Training given to servers about date-rape drugs | NevadaAppeal.com

Training given to servers about date-rape drugs

by Sheila Gardner

MINDEN – The Family Support Council is offering training to owners and employees of bars and restaurants on how to recognize whether their customers may have been slipped harmful narcotics known as date-rape drugs.

Orita Keebaugh, a domestic violence and sexual assault caseworker, said in the past few months, she and her colleagues have noticed an alarming rise in the number of women reporting sexual assaults preceded by the apparent ingestion of what they believed to be inexpensive drugs.

“You can buy them on the street at about the same cost as a high-end drink,” Keebaugh said. “For about $10, you usually can get two doses.”

She said the drugs include Rohypnol, GHB (gamma hydroxybutyric acid), Ketamine, Oxycontin and Ecstasy.

“We’re educating all the bartenders and drink servers in Douglas County on (the drugs’) names; street names; and the forms they come in, whether liquid or pills; and the symptoms of each drug,” Keebaugh said.

Keebaugh said six date-rape cases have been reported to the Family Support Council since September.

“Most people think of them as a problem in larger cities, and that’s true.

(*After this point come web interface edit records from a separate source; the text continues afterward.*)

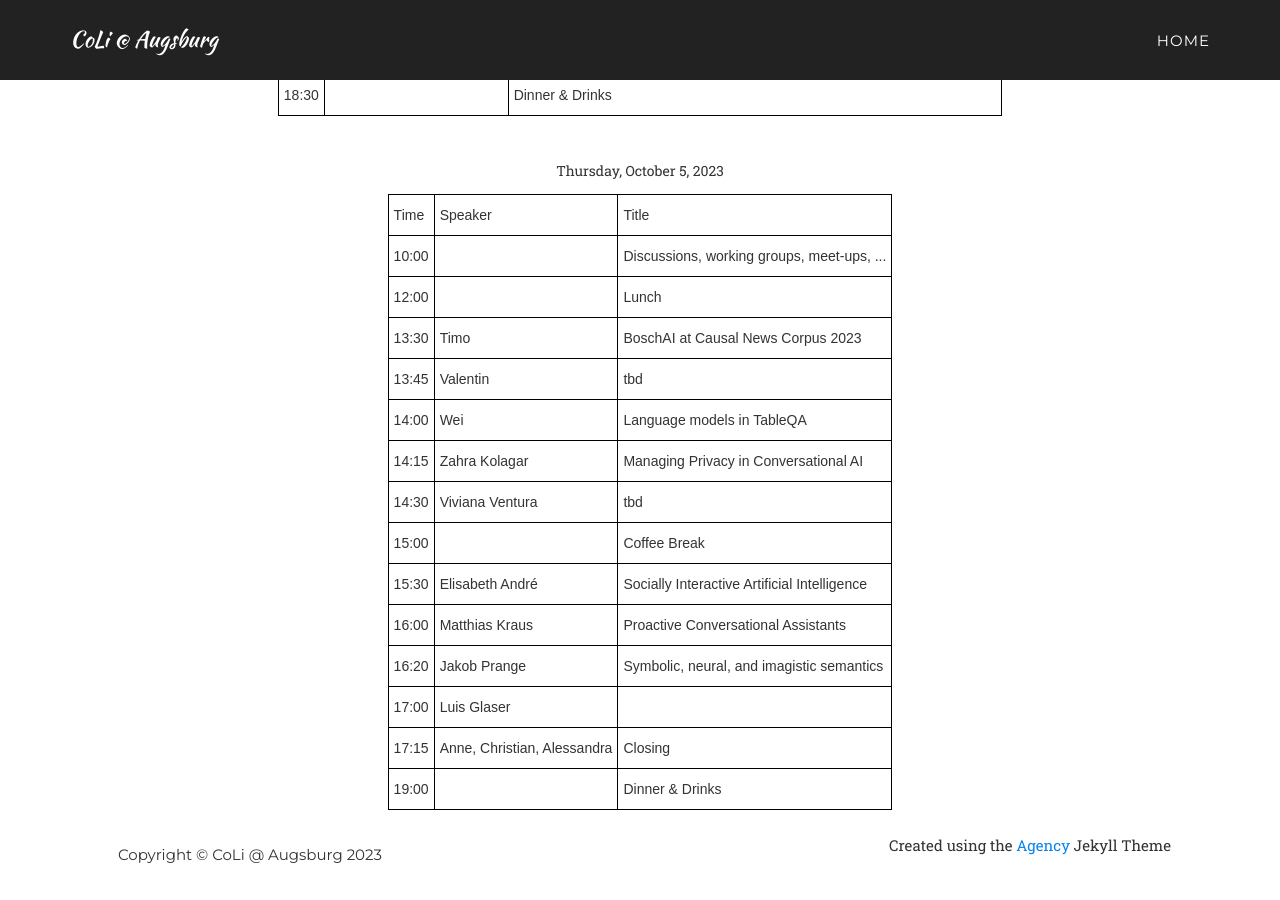
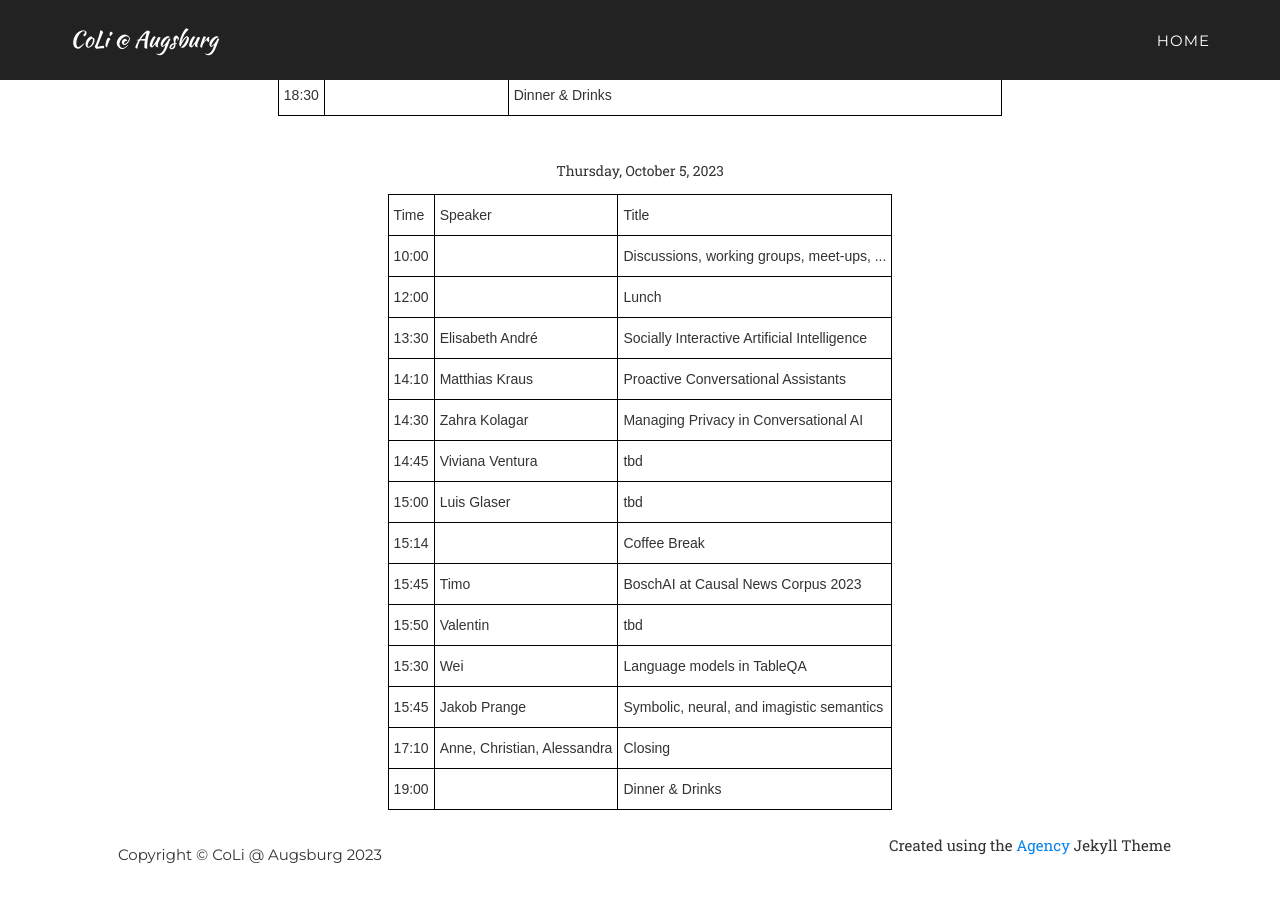
Before and after one commit to Viviana-dev/coli-augsburg.github.io, a Jekyll site: the page built from pages/kickoff-workshop-23.md, in a window 1280 px wide and 900 px high, scrolled down 1107 px. Built offline with Jekyll 4.4.1, drawn with Linux system fonts in a browser that asks for light colours; some web fonts are replaced.

Commit message:
workshop program v2

```diff
--- a/pages/kickoff-workshop-23.md
+++ b/pages/kickoff-workshop-23.md
@@ -116,57 +116,57 @@ permalink: /kickoff-workshop-23
   </tr>
   <tr>
     <td class="tg-0lax">13:30</td>
-    <td class="tg-0lax">Timo</td>
-    <td class="tg-0lax">BoschAI at Causal News Corpus 2023</td>
+    <td class="tg-0lax">Elisabeth André</td>
+    <td class="tg-0lax">Socially Interactive Artificial Intelligence</td>
   </tr>
   <tr>
-    <td class="tg-0lax">13:45</td>
-    <td class="tg-0lax">Valentin</td>
-    <td class="tg-0lax">tbd</td>
+    <td class="tg-0lax">14:10</td>
+    <td class="tg-0lax">Matthias Kraus</td>
+    <td class="tg-0lax">Proactive Conversational Assistants</td>
   </tr>
   <tr>
-    <td class="tg-0lax">14:00</td>
-    <td class="tg-0lax">Wei</td>
-    <td class="tg-0lax">Language models in TableQA</td>
-  </tr>
-  <tr>
-    <td class="tg-0lax">14:15</td>
+    <td class="tg-0lax">14:30</td>
     <td class="tg-0lax">Zahra Kolagar</td>
     <td class="tg-0lax">Managing Privacy in Conversational AI</td>
   </tr>
   <tr>
-    <td class="tg-0lax">14:30</td>
+    <td class="tg-0lax">14:45</td>
     <td class="tg-0lax">Viviana Ventura</td>
+    <td class="tg-0lax">tbd</td>
+  </tr>
+    <tr>
+    <td class="tg-0lax">15:00</td>
+    <td class="tg-0lax">Luis Glaser</td>
     <td class="tg-0lax">tbd</td>
   </tr>
 
   <tr>
-    <td class="tg-0lax">15:00</td>
+    <td class="tg-0lax">15:14</td>
     <td class="tg-0lax"></td>
     <td class="tg-0lax">Coffee Break</td>
   </tr>
  <tr>
+    <td class="tg-0lax">15:45</td>
+    <td class="tg-0lax">Timo</td>
+    <td class="tg-0lax">BoschAI at Causal News Corpus 2023</td>
+</tr>
+<tr>
+    <td class="tg-0lax">15:50</td>
+    <td class="tg-0lax">Valentin</td>
+    <td class="tg-0lax">tbd</td>
+</tr>
+<tr>
     <td class="tg-0lax">15:30</td>
-    <td class="tg-0lax">Elisabeth André</td>
-    <td class="tg-0lax">Socially Interactive Artificial Intelligence</td>
+    <td class="tg-0lax">Wei</td>
+    <td class="tg-0lax">Language models in TableQA</td>
   </tr>
-  <tr>
-    <td class="tg-0lax">16:00</td>
-    <td class="tg-0lax">Matthias Kraus</td>
-    <td class="tg-0lax">Proactive Conversational Assistants</td>
-  </tr>
-  <tr>
-    <td class="tg-0lax">16:20</td>
+    <tr>
+    <td class="tg-0lax">15:45</td>
     <td class="tg-0lax">Jakob Prange</td>
     <td class="tg-0lax">Symbolic, neural, and imagistic semantics</td>
   </tr>
-  <tr>
-    <td class="tg-0lax">17:00</td>
-    <td class="tg-0lax">Luis Glaser</td>
-    <td class="tg-0lax"></td>
-  </tr>
 <tr>
-    <td class="tg-0lax">17:15</td>
+    <td class="tg-0lax">17:10</td>
     <td class="tg-0lax">Anne, Christian, Alessandra</td>
     <td class="tg-0lax">Closing</td>
   </tr>
```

But we’ve already had numerous cases in Douglas County, not only at the lake, but at several bars in this area,” Keebaugh said.

By training bartenders and drink servers, Keebaugh said caseworkers hope to prevent the incidents.

“We are making it very clear to these people that as drink servers or employers, that they are in no way responsible for date rapes in any shape or form. It’s the education we’re going for,” she said.

“If you have an individual come in you don’t know who sits down next to somebody, and you know you’ve served that woman maybe one or two drinks and she starts slurring her speech, acting confused or drowsy in an hypnotic state, you have an awareness. That gives you an opportunity to walk up to the victim and say, ‘How are you doing tonight?’ You can address the situation right away,” she said.

Indications someone may have been slipped a date-rape drug include if the victim can’t remember what happened after she’d been drinking and if she feels like someone has had sex with her without her consent.

Other signs, Keebaugh said, are if the woman awakes feeling very hung over, intoxicated, paralyzed or nauseous.

Keebaugh said it can be challenging to get women to report date rape because the cases can be difficult to prove, or the victim feels responsible.

“These drugs don’t stay in the system for more than six or eight hours,” she said.

By the time the victim is alert enough to seek medical treatment, the drug may not show up in her system.

“She may be all torn up, and even if the perpetrator is known, all he has to do is claim it was consensual sex and she wanted it rough,” Keebaugh said.

“These drugs make the actions of the victims appear voluntary,” Keebaugh said. “Under their influence, it feels really good to be touched or to touch. There are instances where people see them leaving together and touching each other, doing all this stuff that makes it appear consensual.”

Keebaugh said the awareness training takes 20-30 minutes, and Family Support Council caseworkers will bring the program to restaurants.

“We’re really proud of these guys and gals who want us to come in,” she said. “These bartenders are looking out and protecting their customers.”

PREVENT RAPE

Family Support Council caseworkers say education is the best way to prevent date rape.

• “Limit you consumption,” said Orita Keebaugh.

• Don’t mix drinks.

• Make arrangements to leave with a friend. “Whether this is the most handsome man in the world, make sure your friend doesn’t leave with him,” Keebaugh said.

• Never leave drinks unattended

• Always report rapes and attempted rapes

The Family Support Council operates a 24-hour crisis line at 782-8692. To schedule training, contact Keebaugh at 782-8692.